UK borrowing rates close in on last year’s ‘mini-budget’ crisis levels

British Prime Minister Liz Truss attends a news conference in London, Britain, on October 14, 2022.

Daniel Leal | Reuters

LONDON – Borrowing costs in the UK are approaching levels not seen since the turmoil of the bond market crisis triggered by former Prime Minister Liz Truss’ catastrophic mini-budget.

New data on Wednesday showed that UK consumer price inflation fell less than expected in April. The annual consumer price index fell to 8.7% in April from 10.1% in March, well above consensus estimates and the Bank of England forecast of 8.4%.

As inflation continued to prove more stubborn than the government and central bank had hoped, and is now nearly double the comparable rate in the US and significantly higher than in Europe, traders have increased their bets that interest rates will rise further must be made in order to curb the price increase.

Most notably, core inflation – which excludes volatile energy, food, alcohol and tobacco prices – came in at 6.8% in the 12 months to April, up from 6.2% in March, raising the Bank of England’s concerns of firming of inflation amplified.

Strategists at BNP Paribas said in a note on Wednesday that the “broad strength” in UK inflation numbers made a 25 basis point hike in interest rates a “done deal” at the bank’s June meeting, raising its final rate forecast to 4.75 at % to 5%.

They added that “continued strength in inflation and potential concerns over second-round effects are likely to persist, leading to another 25 basis point rate hike in August.”

The Bank of England hiked interest rates for the 12th consecutive month earlier in the month, raising the policy rate to 4.5%, while the Monetary Policy Committee reiterated its commitment to containing stubbornly high inflation.
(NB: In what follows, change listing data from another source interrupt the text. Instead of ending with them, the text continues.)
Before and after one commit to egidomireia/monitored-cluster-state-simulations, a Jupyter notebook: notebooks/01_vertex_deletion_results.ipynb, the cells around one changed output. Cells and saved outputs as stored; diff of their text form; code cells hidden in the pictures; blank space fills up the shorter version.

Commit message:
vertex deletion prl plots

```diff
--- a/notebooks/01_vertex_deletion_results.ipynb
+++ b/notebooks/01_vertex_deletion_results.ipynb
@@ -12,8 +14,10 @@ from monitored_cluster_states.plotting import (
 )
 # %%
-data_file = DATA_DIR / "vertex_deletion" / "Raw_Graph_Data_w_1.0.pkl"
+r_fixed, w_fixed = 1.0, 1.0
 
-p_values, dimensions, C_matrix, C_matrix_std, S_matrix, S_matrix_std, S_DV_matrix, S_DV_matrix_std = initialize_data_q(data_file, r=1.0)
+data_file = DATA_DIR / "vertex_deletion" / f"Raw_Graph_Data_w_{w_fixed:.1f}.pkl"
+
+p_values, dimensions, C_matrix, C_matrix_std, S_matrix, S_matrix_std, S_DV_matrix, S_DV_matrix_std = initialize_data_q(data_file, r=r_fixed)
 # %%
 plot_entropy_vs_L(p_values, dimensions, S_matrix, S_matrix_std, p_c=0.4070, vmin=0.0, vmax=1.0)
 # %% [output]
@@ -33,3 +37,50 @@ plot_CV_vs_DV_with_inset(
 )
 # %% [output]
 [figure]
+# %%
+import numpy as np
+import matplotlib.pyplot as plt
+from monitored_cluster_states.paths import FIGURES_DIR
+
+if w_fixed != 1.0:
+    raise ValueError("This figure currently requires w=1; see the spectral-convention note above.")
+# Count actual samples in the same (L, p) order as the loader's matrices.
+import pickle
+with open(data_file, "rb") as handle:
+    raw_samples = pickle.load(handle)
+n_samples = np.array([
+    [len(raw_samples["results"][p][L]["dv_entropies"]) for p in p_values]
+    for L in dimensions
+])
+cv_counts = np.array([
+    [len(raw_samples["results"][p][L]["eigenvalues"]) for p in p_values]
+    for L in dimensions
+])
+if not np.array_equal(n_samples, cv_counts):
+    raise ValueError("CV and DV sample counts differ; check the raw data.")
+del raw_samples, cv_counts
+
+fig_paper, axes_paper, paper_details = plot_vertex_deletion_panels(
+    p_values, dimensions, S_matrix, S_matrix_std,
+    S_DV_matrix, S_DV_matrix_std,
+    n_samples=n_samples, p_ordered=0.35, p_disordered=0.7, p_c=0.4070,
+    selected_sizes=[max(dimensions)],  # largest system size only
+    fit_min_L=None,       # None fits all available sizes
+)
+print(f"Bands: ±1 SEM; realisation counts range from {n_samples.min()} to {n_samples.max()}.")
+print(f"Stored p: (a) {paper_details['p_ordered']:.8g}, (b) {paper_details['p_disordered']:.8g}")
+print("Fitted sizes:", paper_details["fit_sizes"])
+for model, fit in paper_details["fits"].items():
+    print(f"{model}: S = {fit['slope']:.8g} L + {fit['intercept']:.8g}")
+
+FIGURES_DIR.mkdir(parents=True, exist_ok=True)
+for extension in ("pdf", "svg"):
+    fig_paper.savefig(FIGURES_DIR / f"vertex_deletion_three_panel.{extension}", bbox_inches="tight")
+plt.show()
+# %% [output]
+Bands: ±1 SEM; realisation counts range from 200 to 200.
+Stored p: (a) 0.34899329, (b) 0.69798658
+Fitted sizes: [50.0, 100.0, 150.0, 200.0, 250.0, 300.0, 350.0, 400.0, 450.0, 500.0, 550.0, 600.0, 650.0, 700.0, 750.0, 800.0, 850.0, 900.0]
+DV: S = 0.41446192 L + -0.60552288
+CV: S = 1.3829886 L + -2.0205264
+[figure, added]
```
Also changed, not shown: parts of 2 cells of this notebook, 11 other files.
The benchmark interest rate helps price a whole range of mortgages and loans across the country and affects the cost of borrowing for citizens.

This view was echoed by Cathal Kennedy, senior UK economist at RBC Capital Markets, who said the bank’s monetary policy committee could be accused of underestimating the “effects of the second round of inflation, which are currently fueling domestic inflationary pressures” and continue to do so underestimated.

“[Wednesday’s] “The CPI is likely to eliminate any debate about another bank rate hike at the MPC in June (currently our base case), but the market has moved beyond that and is now pricing in even more than two full 25 basis point rate hikes thereafter,” Kennedy noted.

On the back of these hawkish market bets, UK government bond yields continued to rise early Thursday. The yield on UK 2 year insurance climbed to 4.42% and the ten years The yield rose to nearly 4.28%, a level not seen since Truss and former Finance Minister Kwasi Kwarteng’s package of unfunded tax cuts wreaked havoc on financial markets in September and October last year.

According to the CIO, despite market certainty, there is a strong chance that there will be no Fed rate cuts this year